     A third recommendation was for TRADOC to create a centralized management system for JROTC. Such a system could enforce JROTC regulations, set standards and policy, accomplish inter-service coordination, act as liaison with educational institutions, and monitor the accrediting process for establishing or disestablishing units – all tasks that were not being handled effectively within the existing system. The study group called for the creation of a separate directorate within the Office of the DCSROTC charged with the responsibility of managing all aspects of JROTC.

     The DCSROTC, Maj. Gen. Prillaman, took exception to many of the report’s findings, especially those that recommended a closer and more visible JROTC-Army relationship. He did not want JROTC to be perceived primarily as a recruiting device for the regular Army, a perception that inevitably would have developed if the study group's agenda had been adopted. Thus, when the JRIP was submitted to Gen. Richardson on Feb. 27, it included few of the study group’s recommendations.

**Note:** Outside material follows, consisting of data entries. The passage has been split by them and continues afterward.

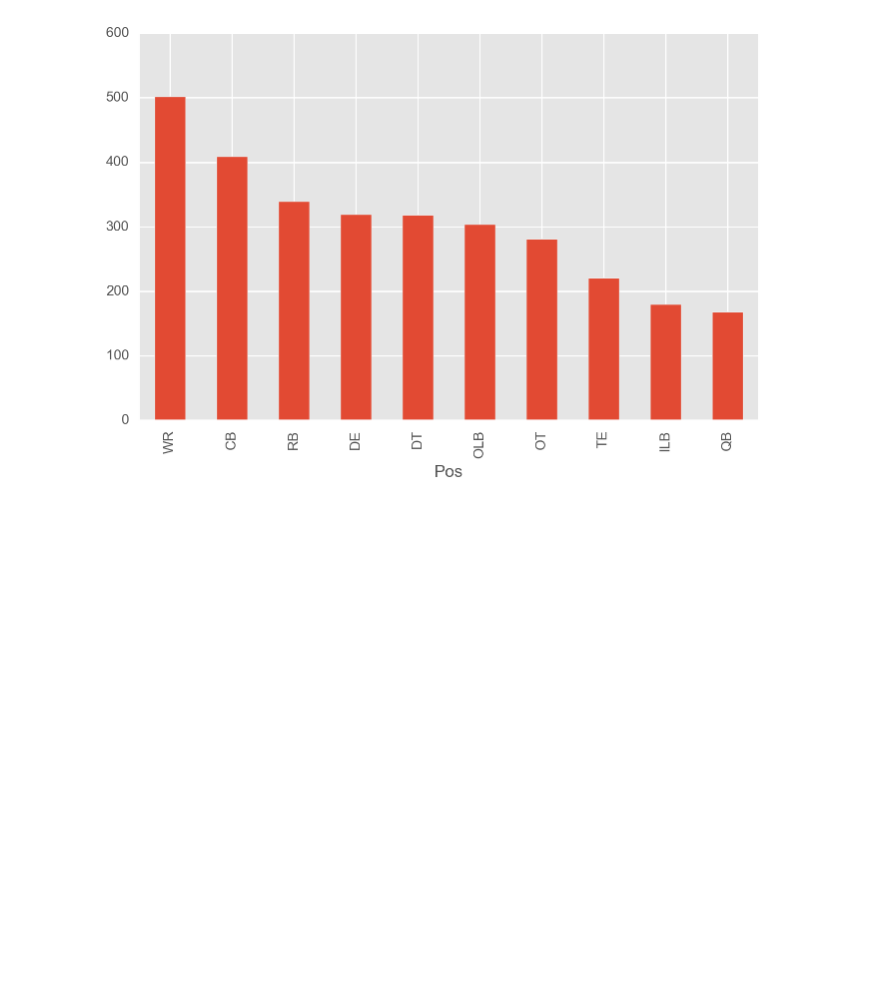
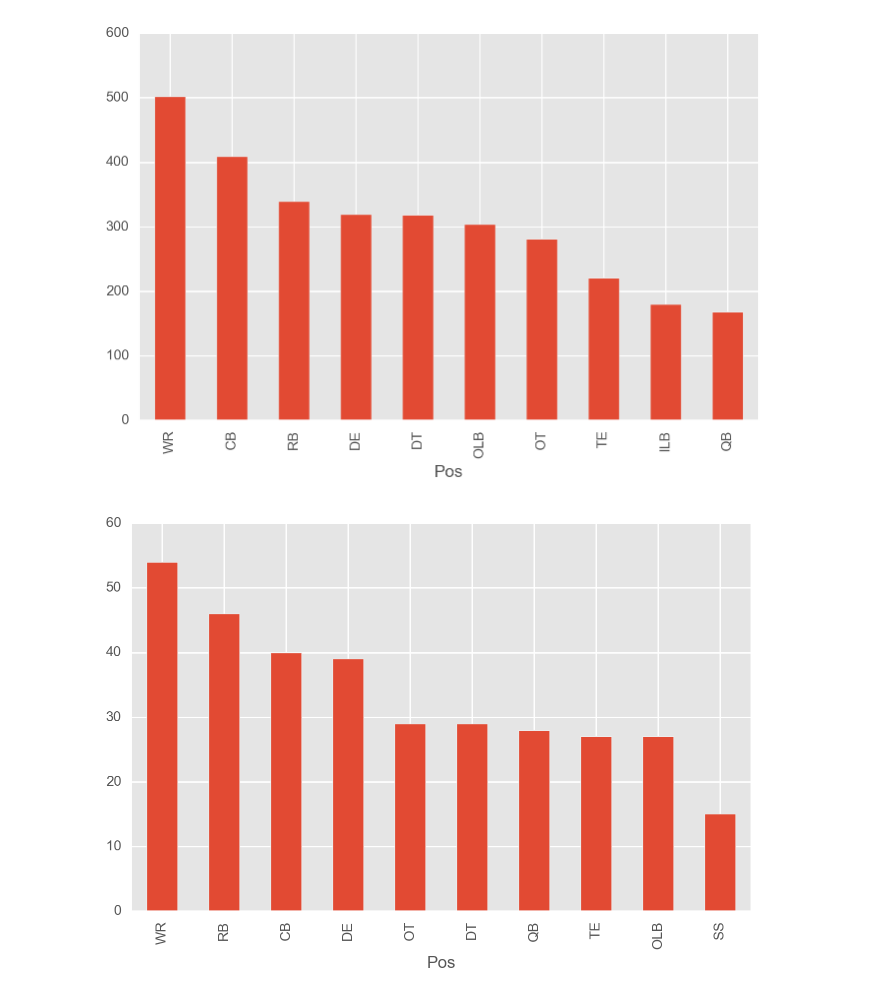
Before and after one commit to richardagalvez/NFLAnalysis, a Jupyter notebook: Data_exploration.ipynb, the cells around one changed output. Saved outputs shown, nothing was run; the diff lists cells and outputs as text; code cells hidden in the pictures; blank space fills up the shorter version.

Commit message:
updating data exploration

```diff
--- a/Data_exploration.ipynb
+++ b/Data_exploration.ipynb
@@ -29,3 +27,10 @@ df = pd.read_csv('/Users/richard/data/NFL.csv', index_col='idx')
+# %%
+df = pd.read_csv('/Users/richard/data/NFL.csv', index_col='idx')
+
+# I didn't take kicker data, just the first two rows to have the column information,
+# so I'm going to drop those positions:
+
+df = df.drop(df[df['Pos']=='K'].index)
 # %% [markdown]
 Pandas has a useful feature to give summary statistics for a given dataframe. The command is describe(), where I pass the option include= 'all' so that we have a summary for all data types, not just numerics. Also, I drop some columns which I don't really care for, which clutters the display:
 # %%
@@ -75,3 +96,7 @@ Next, by the numbers, which position is best represented in the probowl?
 df.groupby('Pos').size().sort_values(ascending=False).head(n=10).plot(kind='bar');
 # %% [output]
 [figure]
+# %%
+df[df['Probowl']==True].groupby('Pos').size().sort_values(ascending=False).head(n=10).plot(kind='bar');
+# %% [output]
+[figure, added]
```
Also changed, not shown: parts of 17 cells of this notebook.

     Gen. Wickham approved the JRIP on Apr. 30, 1986. He told the TRADOC Commander to proceed as far as he could with available resources and directed his DCSPER to assist with those parts of the plan that were beyond TRADOC’s capacity. The final version of the JRIP was designed to improve JROTC in three ways – to enhance the program’s image by upgrading cadet appearance and discipline and conducting summer camps, to raise cadre quality and performance by clarifying and stiffening selection and retention criteria, and to improve JROTC management by establishing an evaluation plan and developing a computerized information system. The JRIP initiatives scheduled for implementation in 1987 included a contract for training materials, regulations detailing cadre and cadet appearance standards, and cadre performance appraisals and certification procedures. Gen. Wickham’s mission statement was adopted but never really used.

     When considered in its totality, the JRIP, as designed and implemented by the DCSROTC, represented incremental not revolutionary change. The program of instruction was revised to make JROTC more relevant to the needs of the Army and national defense establishment in the 1980s and program administration was streamlined to promote greater efficiency, but the JROTC’s bottom line remained the same. The program continued to be viewed as it had been traditionally – as a source of enlisted recruits, as a way to create sympathy for and an appreciation of the military in the society at large, and as a means by which adolescents could be indoctrinated with the ideals and values of American nativist culture.